b. For Blanshard, they looked at ethics/ moral categories, and they didn’t seem to fit in to their nice neat theory of scientific knowledge. c. For Blanshard, these Logical positivists/subjectivists asked themselves, what do we do? i. These subjectivists/Logical Positivists decided, ethics could not stay having these objective moral categories of Good, truth and because such categories would be at odds with their nice tight theory (logical positivism) that meaning or knowledge is only what can be empirically verified as fact. ii. Therefore, they decided to render Moral categories as meaningless, pseudo-concepts, empty exclamatory phrases etc. d. For Blanshard, the problem is, the subjectivists made this theory never thinking about ethics. e. And this theory of logical positivism (meaning=verification), might be a nice simple fit for empirical knowledge is not a good fit for questions of value/moral judgments—it does not explain moral categories but explained them away! f. Bottom Line: This theory of meaning=verification was not made with ethics in mind, it is not a theory about ethics at all, and when applied to ethics, it fails. (Think James on the theory of determinism, too widespread, fails to explain, rather explains away…) Blanshard’s Defense of Moral Objectivity - Blanshard will refute the subjectivist notion that when we make a moral judgment we are not speaking about anything objective only about our own feelings at that moment. 1) Good empirical fit bad moral fit- While, Logical Positivism might be a good scientific fit to explain scientific meaning=’s verification, it is a bad moral fit. 31 | P a g e
2) The subjectivist Theory of Logical Positivism limits what is meaningful- it doesn’t explain my morality it explains it away by limiting the amount of experiences considered “meaningful”. For Blanshard, like Ewing, ethics cannot be denied as meaningful just because it doesn’t fit with this (subjectivistic/logical positivistic) very limited and scientific theory of knowledge. 3) Blanshard will attempt to show that Subjectivism/Logical Positivism makes nonsense of meaning- Blanshard attempts to show how the key problems with subjectivism: a. the loss of continuity in judgments/relative to my personal feelings; b. Nothing is logically incompatible, i.e., no judgment is really “wrong”—both are right— Lead to absurdity .-If I accept subjectivism and its relativity to my feelings, I must go against what I experience or consider moral.
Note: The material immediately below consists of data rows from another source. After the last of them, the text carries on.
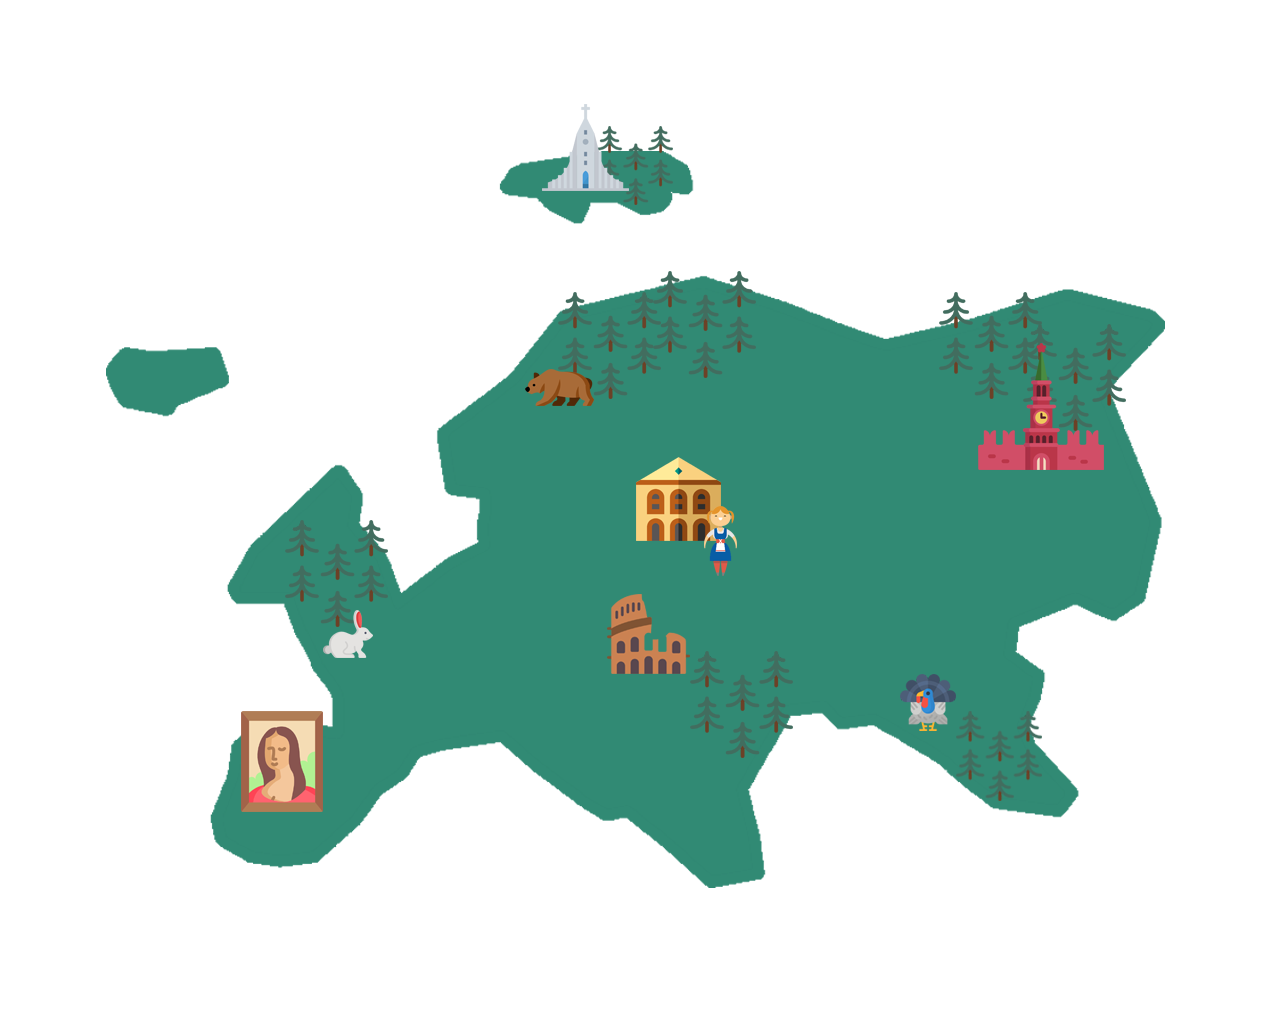
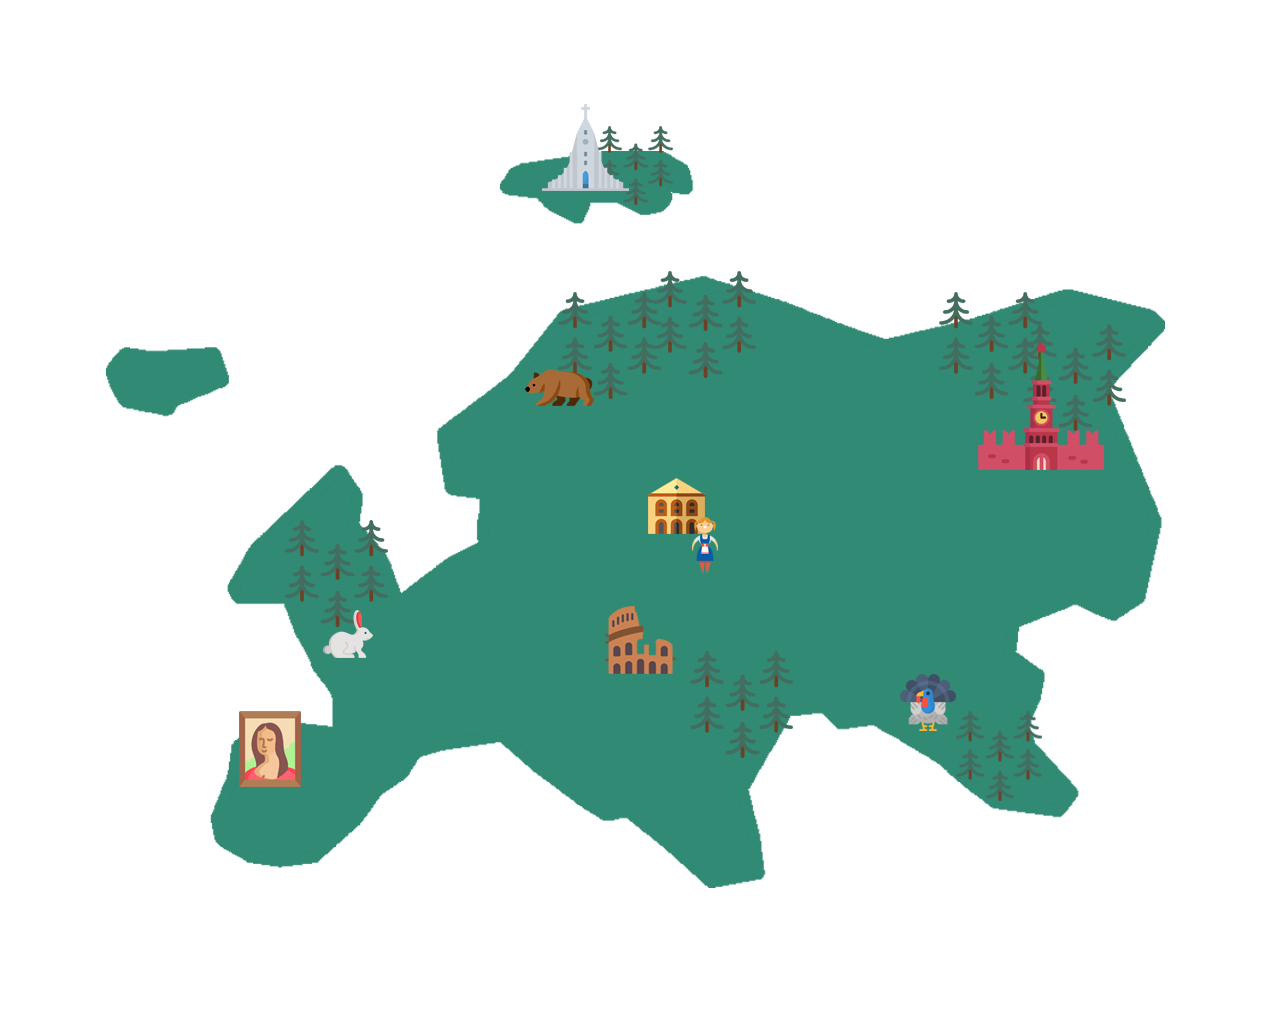
แก้ europe

Changed region(s): [[0.5, 0.4375, 0.5938, 0.5625], [0.1875, 0.6875, 0.25, 0.8125], [0.4688, 0.5625, 0.5625, 0.6562]]

diff --git a/css/europe.css b/css/europe.css
@@ -11,15 +11,15 @@
 }
 
 #paris{
-	width: 10%;
-	height: 8vw;
+	width: 12.5%;
+	height: 10vw;
 	background-image: url(../image/eiffel-tower.png);
 	background-size: 100%;
 	background-repeat: no-repeat;
 	background-position: center;
 	position: absolute;
-	margin-left: 34%;
-	margin-top: 33%;
+	margin-left: 32%;
+	margin-top: 29%;
 }
 
 #paris:hover{
@@ -39,7 +39,7 @@
 	background-position: center;
 	position: absolute;
 	margin-left: 48%;
-	margin-top: 42%;
+	margin-top: 41%;
 }
 
 #parthenon:hover{
@@ -51,15 +51,15 @@
 }
 
 #uk{
-	width: 10%;
-	height: 8vw;
+	width: 12.5%;
+	height: 10vw;
 	background-image: url(../image/stonehenge.png);
 	background-size: 100%;
 	background-repeat: no-repeat;
 	background-position: center;
 	position: absolute;
 	margin-left: 58%;
-	margin-top: 30%;
+	margin-top: 28%;
 }
 
 #uk:hover{
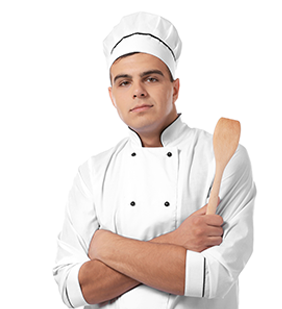
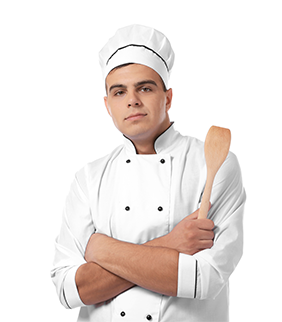
♻ update : Slider and image size

Changed region(s): [[0.1702, 0.0583, 0.9078, 1.0], [0.4255, 0.6408, 0.4823, 0.6699], [0.4539, 0.4951, 0.4823, 0.5243]]

diff --git a/app/assets/js/script.js b/app/assets/js/script.js
@@ -139,16 +139,15 @@ $(function () {
 $(function () {
 	var owl = $("#owl-one");
 	owl.owlCarousel({
-		autoplay: true,
+		autoplay: false,
 		// center: true,
 		loop: true,
 		mouseDrag: true,
-		margin: 0,
-		smartSpeed: 2000,
+		margin: 30,
 		dots: true,
 		nav: true,
-		slideBy: 1,
-		items: 1,
+		slideBy: 4,
+		items: 4,
 		animateIn: "fadeIn",
 		animateOut: "fadeOut",
 		responsiveClass: true,
@@ -160,18 +159,17 @@ $(function () {
 				items: 1,
 				autoplay: true
 			},
-
 			768: {
-				items: 1
+				items: 2
 			},
 			830: {
-				items: 1
+				items: 3
 			},
 			1000: {
-				item: 1
+				item: 3
 			},
 			1365: {
-				item: 1
+				item: 4
 			}
 		}
 	});
@@ -184,7 +182,7 @@ $(function () {
 	});
 });
 $(function () {
-	var owls = $(".owl-carousel");
+	var owls = $("#owl-carousel");
 	owls.owlCarousel({
 		loop: true,
 		autoplay: false,
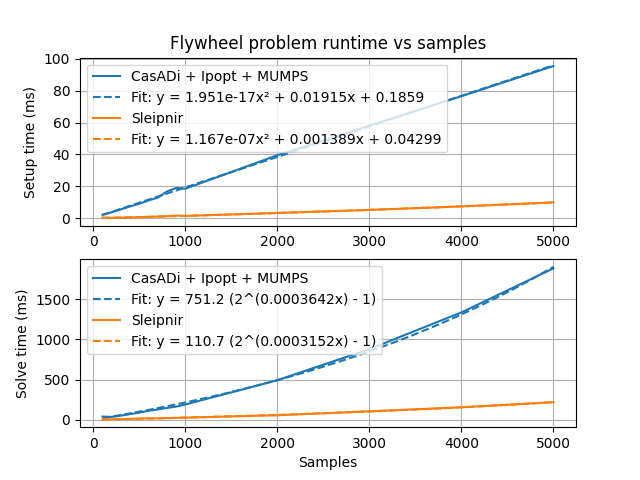
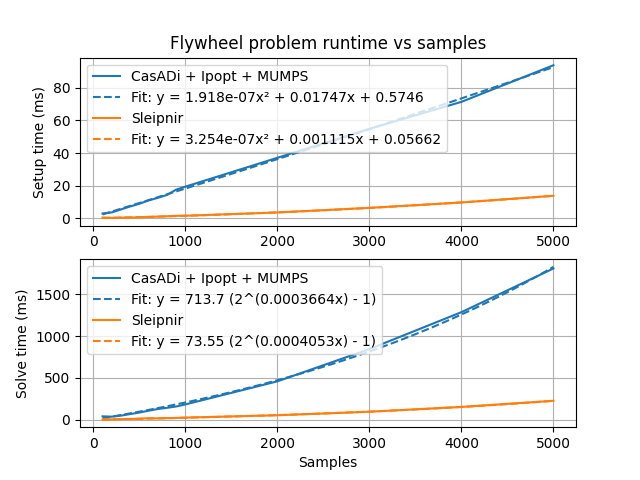
Run benchmarks with CasADi 3.6.5 (#456)

diff --git a/README.md b/README.md
@@ -81,7 +81,7 @@ Sleipnir's internals are intended to be readable by those who aren't domain expe
 
 Generated by [tools/generate-scalability-results.sh](https://github.com/SleipnirGroup/Sleipnir/tree/main/tools/generate-scalability-results.sh) from [benchmarks/scalability](https://github.com/SleipnirGroup/Sleipnir/tree/main/benchmarks/scalability) source on a AMD Ryzen 7 7840U with 64 GB RAM. The following thirdparty software was used in the benchmarks:
 
-* CasADi 3.6.4 (autodiff and NLP solver frontend)
+* CasADi 3.6.5 (autodiff and NLP solver frontend)
 * Ipopt 3.14.14 (NLP solver backend)
 * MUMPS 5.6.2 (linear solver)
The Rabbit examples (the Problem with this new subjectivism/logical positivism) 1) The problem with No continuity/Relativity – the Judgment is relative to me and my feelings means no independent “badness” of the rabbits suffering)–when we make a judgment it is utterly relative to the present moment and to the present feeling, and: a. it means nothing about anything outside of us, b. the judgment is only about me at that present moment. So much so, what I am judging about ceases to be meaningful when I leave the judgment behind.
- Fall '19